- Stored records:
────────

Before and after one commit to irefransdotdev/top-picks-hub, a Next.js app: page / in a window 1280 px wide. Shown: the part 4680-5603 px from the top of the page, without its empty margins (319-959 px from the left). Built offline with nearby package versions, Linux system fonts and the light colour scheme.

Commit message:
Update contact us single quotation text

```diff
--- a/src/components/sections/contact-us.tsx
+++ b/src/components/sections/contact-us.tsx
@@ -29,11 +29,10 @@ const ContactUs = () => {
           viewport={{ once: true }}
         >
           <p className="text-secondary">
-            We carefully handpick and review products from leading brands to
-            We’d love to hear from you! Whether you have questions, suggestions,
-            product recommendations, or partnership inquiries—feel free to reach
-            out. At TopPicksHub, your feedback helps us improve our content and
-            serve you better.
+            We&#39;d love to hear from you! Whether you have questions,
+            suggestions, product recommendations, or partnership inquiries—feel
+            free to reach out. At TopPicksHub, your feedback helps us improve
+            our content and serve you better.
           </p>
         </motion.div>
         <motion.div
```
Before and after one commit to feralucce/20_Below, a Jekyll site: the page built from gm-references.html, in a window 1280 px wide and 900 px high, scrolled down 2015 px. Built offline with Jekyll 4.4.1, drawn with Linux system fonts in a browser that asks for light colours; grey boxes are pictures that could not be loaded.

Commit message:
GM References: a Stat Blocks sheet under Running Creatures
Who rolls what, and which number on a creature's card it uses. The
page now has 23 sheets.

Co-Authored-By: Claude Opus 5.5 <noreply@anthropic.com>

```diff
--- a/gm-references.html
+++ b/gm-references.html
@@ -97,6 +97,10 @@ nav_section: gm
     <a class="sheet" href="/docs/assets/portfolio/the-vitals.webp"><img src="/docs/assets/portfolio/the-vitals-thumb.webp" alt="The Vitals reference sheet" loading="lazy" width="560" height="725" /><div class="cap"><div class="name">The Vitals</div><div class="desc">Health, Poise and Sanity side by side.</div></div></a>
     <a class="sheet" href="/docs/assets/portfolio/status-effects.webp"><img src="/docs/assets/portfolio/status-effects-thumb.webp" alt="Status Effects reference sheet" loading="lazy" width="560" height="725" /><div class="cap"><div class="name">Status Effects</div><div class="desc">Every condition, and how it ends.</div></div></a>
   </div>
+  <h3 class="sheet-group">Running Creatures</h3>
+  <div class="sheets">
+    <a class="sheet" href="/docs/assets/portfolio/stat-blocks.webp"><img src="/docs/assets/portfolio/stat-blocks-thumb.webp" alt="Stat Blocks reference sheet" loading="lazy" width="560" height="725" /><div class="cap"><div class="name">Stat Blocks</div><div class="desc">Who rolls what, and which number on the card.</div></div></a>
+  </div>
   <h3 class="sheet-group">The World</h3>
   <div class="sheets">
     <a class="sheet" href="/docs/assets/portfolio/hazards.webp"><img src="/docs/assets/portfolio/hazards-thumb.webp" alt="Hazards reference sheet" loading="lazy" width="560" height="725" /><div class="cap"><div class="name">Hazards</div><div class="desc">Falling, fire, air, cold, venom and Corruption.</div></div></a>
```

────────

The full set of entries has to be duplicated precisely.

Before and after one commit to irefransdotdev/top-picks-hub, a Next.js app: page / in a window 1280 px wide. Shown: the part 4680-5603 px from the top of the page, without its empty margins (319-959 px from the left). Built offline with nearby package versions, Linux system fonts and the light colour scheme.

Commit message:
Update contact us single quotation text

```diff
--- a/src/components/sections/contact-us.tsx
+++ b/src/components/sections/contact-us.tsx
@@ -29,11 +29,10 @@ const ContactUs = () => {
           viewport={{ once: true }}
         >
           <p className="text-secondary">
-            We carefully handpick and review products from leading brands to
-            We’d love to hear from you! Whether you have questions, suggestions,
-            product recommendations, or partnership inquiries—feel free to reach
-            out. At TopPicksHub, your feedback helps us improve our content and
-            serve you better.
+            We&#39;d love to hear from you! Whether you have questions,
+            suggestions, product recommendations, or partnership inquiries—feel
+            free to reach out. At TopPicksHub, your feedback helps us improve
+            our content and serve you better.
           </p>
         </motion.div>
         <motion.div
```
Before and after one commit to feralucce/20_Below, a Jekyll site: the page built from gm-references.html, in a window 1280 px wide and 900 px high, scrolled down 2015 px. Built offline with Jekyll 4.4.1, drawn with Linux system fonts in a browser that asks for light colours; grey boxes are pictures that could not be loaded.

Commit message:
GM References: a Stat Blocks sheet under Running Creatures
Who rolls what, and which number on a creature's card it uses. The
page now has 23 sheets.

Co-Authored-By: Claude Opus 5.5 <noreply@anthropic.com>

```diff
--- a/gm-references.html
+++ b/gm-references.html
@@ -97,6 +97,10 @@ nav_section: gm
     <a class="sheet" href="/docs/assets/portfolio/the-vitals.webp"><img src="/docs/assets/portfolio/the-vitals-thumb.webp" alt="The Vitals reference sheet" loading="lazy" width="560" height="725" /><div class="cap"><div class="name">The Vitals</div><div class="desc">Health, Poise and Sanity side by side.</div></div></a>
     <a class="sheet" href="/docs/assets/portfolio/status-effects.webp"><img src="/docs/assets/portfolio/status-effects-thumb.webp" alt="Status Effects reference sheet" loading="lazy" width="560" height="725" /><div class="cap"><div class="name">Status Effects</div><div class="desc">Every condition, and how it ends.</div></div></a>
   </div>
+  <h3 class="sheet-group">Running Creatures</h3>
+  <div class="sheets">
+    <a class="sheet" href="/docs/assets/portfolio/stat-blocks.webp"><img src="/docs/assets/portfolio/stat-blocks-thumb.webp" alt="Stat Blocks reference sheet" loading="lazy" width="560" height="725" /><div class="cap"><div class="name">Stat Blocks</div><div class="desc">Who rolls what, and which number on the card.</div></div></a>
+  </div>
   <h3 class="sheet-group">The World</h3>
   <div class="sheets">
     <a class="sheet" href="/docs/assets/portfolio/hazards.webp"><img src="/docs/assets/portfolio/hazards-thumb.webp" alt="Hazards reference sheet" loading="lazy" width="560" height="725" /><div class="cap"><div class="name">Hazards</div><div class="desc">Falling, fire, air, cold, venom and Corruption.</div></div></a>
```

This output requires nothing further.